Duanesburg derives its name from its founder and proprietor, the Hon. James Duane (1733-1797) of New York City, who was a respected jurist and influential New York delegate to both sessions of the Continental Congress. During the Revolution, Duane was devoted to the cause and applied himself tirelessly to its successful conclusion, playing an invaluable role in its financing. After the war, in 1784, Duane was appointed mayor of New York City. In 1788 he was elected a member of the Constitutional Convention, and under the new constitution was nominated by President Washington to become the first federal District Judge of the New York District, retiring in 1794.
In pre-colonial days, the rolling hills of present day Duanesburg served as hunting grounds for Mohawk Indians from settlements along the Mohawk River and the Schoharie Creek. European settlement and land speculation reached the area in the early part of the 18th century. In 1741, James Duane's father, Anthony Duane, a New York City merchant, purchased 6000 acres of Albany County wilderness, which he later bequeathed to his four sons. Through inheritance and purchase, by 1764 James Duane had acquired a Christ Episcopal Church total of 20,000 acres in the wilderness west of Schenectady.
On March 13, 1765, by action of the Governor and colonial Council, the Town of "Duanesburgh" was created with 42,000 acres included within its boundaries. Duane had the land surveyed and laid out in 100-acre farms called "great lots."
Duane worked tirelessly to populate his town, vying with numerous competing 18th century land developers, most notable among whom was Sir William Johnson. In 1765 Duane was successful in attracting a group of German families from Philadelphia, and a few years later a large group of Scotsmen (hence, Scotch Ridge Road and the Duanesburg Presbyterian Church). Duane continued to acquire land, ultimately owning 36,000 acres in Duanesburg. By the time of his death in 1797, all of the farm lots were occupied. For most of its first century, Duanesburg was a sleepy farming community. However, by the middle of the 19th century, the railroad made its way through the heart of the town. By 1907, the Village of Delanson had not only taken its name from the railroad responsible for its founding (Delaware and Hudson), but it hosted a major depot and boasted the largest coaling station in the world.
With US Route 20 (the Great Western Turnpike), the nation's longest highway, cutting through the town, the automobile brought the world to Duanesburg's door in the first half of the 20th century. Today, Duanesburg remains a characteristically rural community, but with the completion of I-88 in 1980 providing easy access to the greater Capital region, the town has become a bedroom community for the cities of Schenectady, Albany and Troy.
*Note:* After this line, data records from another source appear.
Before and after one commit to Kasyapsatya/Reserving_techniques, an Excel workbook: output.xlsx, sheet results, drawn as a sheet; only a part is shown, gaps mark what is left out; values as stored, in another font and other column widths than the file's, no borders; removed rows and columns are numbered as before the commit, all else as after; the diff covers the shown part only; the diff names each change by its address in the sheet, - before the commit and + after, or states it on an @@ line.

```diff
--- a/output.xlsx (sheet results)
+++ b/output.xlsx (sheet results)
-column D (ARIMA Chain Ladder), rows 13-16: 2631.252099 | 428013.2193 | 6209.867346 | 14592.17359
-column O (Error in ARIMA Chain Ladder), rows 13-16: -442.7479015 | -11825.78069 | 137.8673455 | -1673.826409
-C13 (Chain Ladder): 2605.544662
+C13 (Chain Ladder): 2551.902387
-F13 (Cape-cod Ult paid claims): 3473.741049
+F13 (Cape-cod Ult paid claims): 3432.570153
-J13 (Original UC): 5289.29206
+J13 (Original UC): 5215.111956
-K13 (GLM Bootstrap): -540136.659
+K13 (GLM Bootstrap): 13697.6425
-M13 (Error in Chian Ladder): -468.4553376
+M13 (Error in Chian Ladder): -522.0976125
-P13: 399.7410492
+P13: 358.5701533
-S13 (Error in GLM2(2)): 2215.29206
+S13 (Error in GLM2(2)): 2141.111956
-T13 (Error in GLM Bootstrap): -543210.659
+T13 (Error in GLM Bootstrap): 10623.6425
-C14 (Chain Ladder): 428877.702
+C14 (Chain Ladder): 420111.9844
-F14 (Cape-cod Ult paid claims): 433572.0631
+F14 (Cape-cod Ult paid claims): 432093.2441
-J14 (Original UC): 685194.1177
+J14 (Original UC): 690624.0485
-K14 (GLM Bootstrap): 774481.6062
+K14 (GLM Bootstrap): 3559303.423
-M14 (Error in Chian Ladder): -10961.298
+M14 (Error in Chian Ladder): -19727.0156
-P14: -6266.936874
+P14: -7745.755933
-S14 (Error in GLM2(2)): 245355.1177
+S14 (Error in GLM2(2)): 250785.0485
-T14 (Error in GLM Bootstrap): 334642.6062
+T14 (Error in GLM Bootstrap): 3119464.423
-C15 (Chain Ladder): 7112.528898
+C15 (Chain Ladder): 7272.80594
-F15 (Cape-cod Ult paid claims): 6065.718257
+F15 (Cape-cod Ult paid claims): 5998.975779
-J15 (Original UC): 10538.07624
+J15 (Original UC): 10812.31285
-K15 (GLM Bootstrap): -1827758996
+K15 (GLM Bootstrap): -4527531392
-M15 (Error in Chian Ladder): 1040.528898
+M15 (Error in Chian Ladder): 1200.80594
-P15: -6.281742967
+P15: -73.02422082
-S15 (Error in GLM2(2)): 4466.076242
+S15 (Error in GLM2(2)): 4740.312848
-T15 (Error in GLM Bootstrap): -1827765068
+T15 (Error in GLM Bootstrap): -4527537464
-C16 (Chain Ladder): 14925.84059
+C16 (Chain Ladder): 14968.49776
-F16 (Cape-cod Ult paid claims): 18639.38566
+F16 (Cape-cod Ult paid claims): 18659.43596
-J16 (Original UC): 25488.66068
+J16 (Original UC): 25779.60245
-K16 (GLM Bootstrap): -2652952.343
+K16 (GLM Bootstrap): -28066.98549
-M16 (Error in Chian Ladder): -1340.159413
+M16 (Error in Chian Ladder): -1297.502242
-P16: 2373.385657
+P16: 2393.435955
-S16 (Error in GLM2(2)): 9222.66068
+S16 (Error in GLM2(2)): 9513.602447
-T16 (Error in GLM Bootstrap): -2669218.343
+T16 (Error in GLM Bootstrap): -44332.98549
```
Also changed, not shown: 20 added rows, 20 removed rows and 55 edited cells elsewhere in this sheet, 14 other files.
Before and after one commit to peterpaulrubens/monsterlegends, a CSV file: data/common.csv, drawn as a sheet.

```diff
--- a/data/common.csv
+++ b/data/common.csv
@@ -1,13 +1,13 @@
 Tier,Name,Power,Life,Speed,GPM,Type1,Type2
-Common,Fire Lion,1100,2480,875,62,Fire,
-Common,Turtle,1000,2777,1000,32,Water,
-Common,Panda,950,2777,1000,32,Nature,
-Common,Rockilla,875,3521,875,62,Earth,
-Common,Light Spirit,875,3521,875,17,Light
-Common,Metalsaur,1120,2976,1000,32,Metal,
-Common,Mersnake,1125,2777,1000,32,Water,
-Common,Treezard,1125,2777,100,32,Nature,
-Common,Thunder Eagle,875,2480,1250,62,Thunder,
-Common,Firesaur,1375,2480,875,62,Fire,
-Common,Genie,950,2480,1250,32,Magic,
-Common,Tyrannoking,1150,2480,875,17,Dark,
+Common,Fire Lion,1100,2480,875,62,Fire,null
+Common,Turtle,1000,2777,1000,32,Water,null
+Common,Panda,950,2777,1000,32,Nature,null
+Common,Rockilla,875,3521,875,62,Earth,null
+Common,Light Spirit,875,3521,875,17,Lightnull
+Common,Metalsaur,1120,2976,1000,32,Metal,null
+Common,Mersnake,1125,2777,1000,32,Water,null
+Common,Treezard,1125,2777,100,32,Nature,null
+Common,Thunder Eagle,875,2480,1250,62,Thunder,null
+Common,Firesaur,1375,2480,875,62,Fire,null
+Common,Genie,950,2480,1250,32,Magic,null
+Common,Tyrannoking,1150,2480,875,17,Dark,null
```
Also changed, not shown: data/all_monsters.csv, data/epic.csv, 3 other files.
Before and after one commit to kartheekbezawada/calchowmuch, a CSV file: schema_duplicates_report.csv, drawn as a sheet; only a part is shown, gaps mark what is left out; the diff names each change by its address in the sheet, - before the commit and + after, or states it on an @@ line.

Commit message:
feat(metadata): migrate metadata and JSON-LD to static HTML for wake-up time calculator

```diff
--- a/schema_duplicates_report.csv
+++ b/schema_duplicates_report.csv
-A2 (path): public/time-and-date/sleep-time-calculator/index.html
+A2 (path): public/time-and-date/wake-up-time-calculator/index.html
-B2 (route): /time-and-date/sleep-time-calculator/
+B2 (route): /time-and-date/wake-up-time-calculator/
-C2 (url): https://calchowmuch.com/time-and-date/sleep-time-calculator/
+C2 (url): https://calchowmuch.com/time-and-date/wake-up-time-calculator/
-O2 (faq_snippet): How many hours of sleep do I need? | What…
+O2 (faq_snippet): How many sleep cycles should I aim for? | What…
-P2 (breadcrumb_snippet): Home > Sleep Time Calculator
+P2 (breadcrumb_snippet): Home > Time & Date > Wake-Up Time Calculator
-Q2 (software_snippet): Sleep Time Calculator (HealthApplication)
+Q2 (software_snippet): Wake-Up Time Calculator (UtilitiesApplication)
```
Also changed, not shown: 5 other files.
The Town's present layout remains much the same as it was throughout the 19th century: farmsteads with hamlets and villages at the major thoroughfares. Of the eight historic byways, five communities remain intact of significant historic concentrations of properties: the Village of Delanson, the larger hamlets of Quaker Street, Mariaville, and Duanesburg Four Corners, and the small hamlets of Eaton's and Braman's Corners. These settlements contain important and broad ranges of architectural styles, including pre-Federal, Federal, Greek Revival, Italianate, Queen Anne/Eastlake and Colonial Revival designs. The Town contains numerous structures identified in the New York and National Registers of historic places, among them Christ Episcopal Church consecrated in 1793, the Quaker Street Meeting House built in 1807, the North Mansion built in 1791, and the Duane mansion built in 1812. There are 55 cemeteries and at least 15 natural sites of interest such as Christman Sanctuary, Sheldon and Undine Falls, Schoharie Creek Gorge, Featherstonaugh State Forest, and Sheep Dip on South Chucktanunda Creek.